Developmental transitions of germ cells are often regulated at the level of post-transcriptional control of gene expression. In the Caenorhabditis elegans germline, stem and progenitor cells exit the proliferative phase and enter meiotic differentiation to form gametes essential for fertility. The RNA binding protein GLD-1 is a cell fate regulator that promotes meiosis and germ cell differentiation during development by binding to and repressing translation of target messenger RNAs. Here, we discovered that some GLD-1 functions are promoted by binding to DLC-1, a small protein that functions as an allosteric regulator of multisubunit protein complexes. We found that DLC-1 is required to regulate a subset of GLD-1 target messenger RNAs and that DLC-1 binding GLD-1 prevents ectopic germ cell proliferation and facilitates gametogenesis in vivo. Additionally, our results reveal a new requirement for GLD-1 in the events of oogenesis leading to ovulation. DLC-1 contributes to GLD-1 function independent of its role as a light chain component of the dynein motor.

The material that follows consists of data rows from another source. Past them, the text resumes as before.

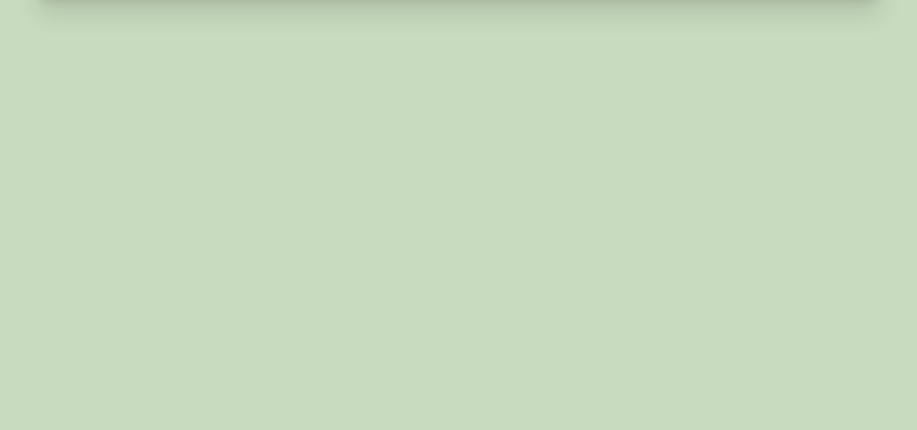
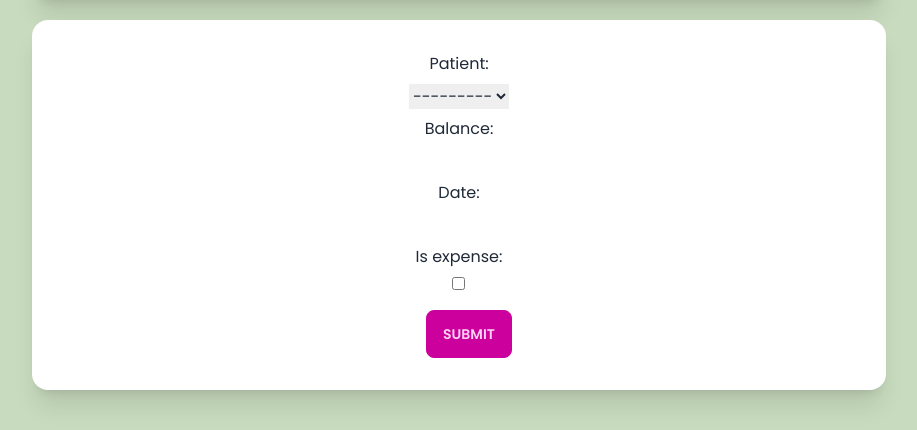
Before and after one commit to ReggieReo/MaiChaiNaHH-Hospital, a Django app: page /accounting in a window 1280 px wide. Shown: the part 449-879 px from the top of the page, without its empty margins (181-1098 px from the left). Before the commit the page ends 462 px from the top, so only its background shows below. Run offline with Django 4.2, Linux system fonts and the light colour scheme; data that the repository does not hold is empty; some libraries are stand-ins or nearby versions.

Commit message:
add creating accouting

```diff
--- a/db/forms.py
+++ b/db/forms.py
@@ -55,3 +55,33 @@ class AppointmentForm(forms.ModelForm):
         widgets = {
             'dateTime': DateTimePickerInput,
         }
+
+
+class AccountingForm(forms.ModelForm):
+    is_expense = forms.BooleanField(required=False)
+
+    class Meta:
+        model = Accounting
+        fields = ["patient", "balance", "date"]
+        widgets = {
+            'date': DateTimePickerInput,
+        }
+
+    def clean(self):
+        cleaned_data = super().clean()  # Call parent's clean method
+        balance = cleaned_data.get("balance")
+        is_expense = cleaned_data.get("is_expense")
+        pat = cleaned_data.get("patient")
+
+        if is_expense:
+            if balance > 0 or pat is not None:
+                print("Nope")
+                raise forms.ValidationError("Nope")
+        else:
+            if balance < 0 or pat is None:
+                print("Nope")
+                raise forms.ValidationError("Nope")
+
+        print("pass")
+
+        return cleaned_data
--- a/db/templates/db/accounting.html
+++ b/db/templates/db/accounting.html
@@ -49,12 +49,23 @@
         </div>
     </div>
     <form hx-post="{% url "db:sum" %}" hx-target='#sum' hx-trigger="input delay:500ms, change delay:500ms">
-{#    {% csrf_token %}#}
-{#        {{ formsum.as_p }}#}
+        {#    {% csrf_token %}#}
+        {#        {{ formsum.as_p }}#}
+    </form>
+    <form method="post" action="{% url "db:create_accounting" %}">
+        {% csrf_token %}
+        <div class="card w-8/12 bg-base-100 shadow-xl mx-auto mt-5 text-center">
+            <div class="card-body items-center text-center"
+                    {{ create_form.errors }}>
+                {{ create_form.media }}
+                {{ create_form }}
+                <input type="submit" value="Submit" class="btn btn-active btn-secondary ml-5 mt-3"/>
+            </div>
+        </div>
     </form>
     <div id="sum"></div>
 {% endblock %}
-    <p>ㅤ</p>
+<p>ㅤ</p>
 
 </body>
 </html>
--- a/db/urls.py
+++ b/db/urls.py
@@ -20,4 +20,5 @@ urlpatterns = [
     path("edit_medicine/<int:pk>", EditMedicine.as_view(), name="edit_medicine"),
     path("create_medicine", CreateMedicine.as_view(), name="create_medicine"),
     path("create_appointment", CreateAppointment.as_view(), name="create_appointment"),
+    path("create_accounting", CreateAccounting.as_view(), name="create_accounting"),
 ]
--- a/db/views.py
+++ b/db/views.py
@@ -76,6 +76,8 @@ class AccountingView(ListView):
         context = super().get_context_data(**kwargs)
         context["form"] = self.filterset.form
         context["formsum"] = BalanceSumForm()
+        context["create_form"] = AccountingForm()
+        context["create_form"].fields['patient'].required = False
         return context
 
 
@@ -186,12 +188,10 @@ def create_patient(request):
         form = PatientForm(request.POST)
         if form.is_valid():
             diseases = form.cleaned_data['diseases']
-            print(diseases)
             patient = form.save(commit=False)
             patient.save()
             for disease in diseases:
                 patient.disease_set.add(disease)
-            print(patient.disease_set)
             return redirect('db:index')
 
 
@@ -228,3 +228,25 @@ class CreateAppointment(View):
         if form.is_valid():
             form.save()
             return redirect('db:appointment')
+
+
+class CreateAccounting(View):
+
+    def post(self, request):
+        form = AccountingForm(request.POST)
+        if form.is_valid():
+            account = form.save(commit=False)
+            account.hospital = Hospital.objects.get(id=1)
+            account.save()
+            return redirect('db:accounting')
+        else:
+            pat = form.cleaned_data.get("patient")
+            expen = form.cleaned_data.get("is_expense")
+            balance = form.cleaned_data.get("balance")
+            date = form.cleaned_data.get("date")
+            if pat is None and expen is True and balance < 0:
+                account = Accounting(patient=None, balance=balance, date=date)
+                account.hospital = Hospital.objects.get(id=1)
+                account.save()
+                print(account)
+            return redirect('db:accounting')
```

Instead, we propose that DLC-1 promotes assembly of GLD-1 with other binding partners, which facilitates formation of regulatory ribonucleoprotein complexes and may direct GLD-1 target messenger RNA selectivity.
- Post-transcriptional regulation
- RNA binding protein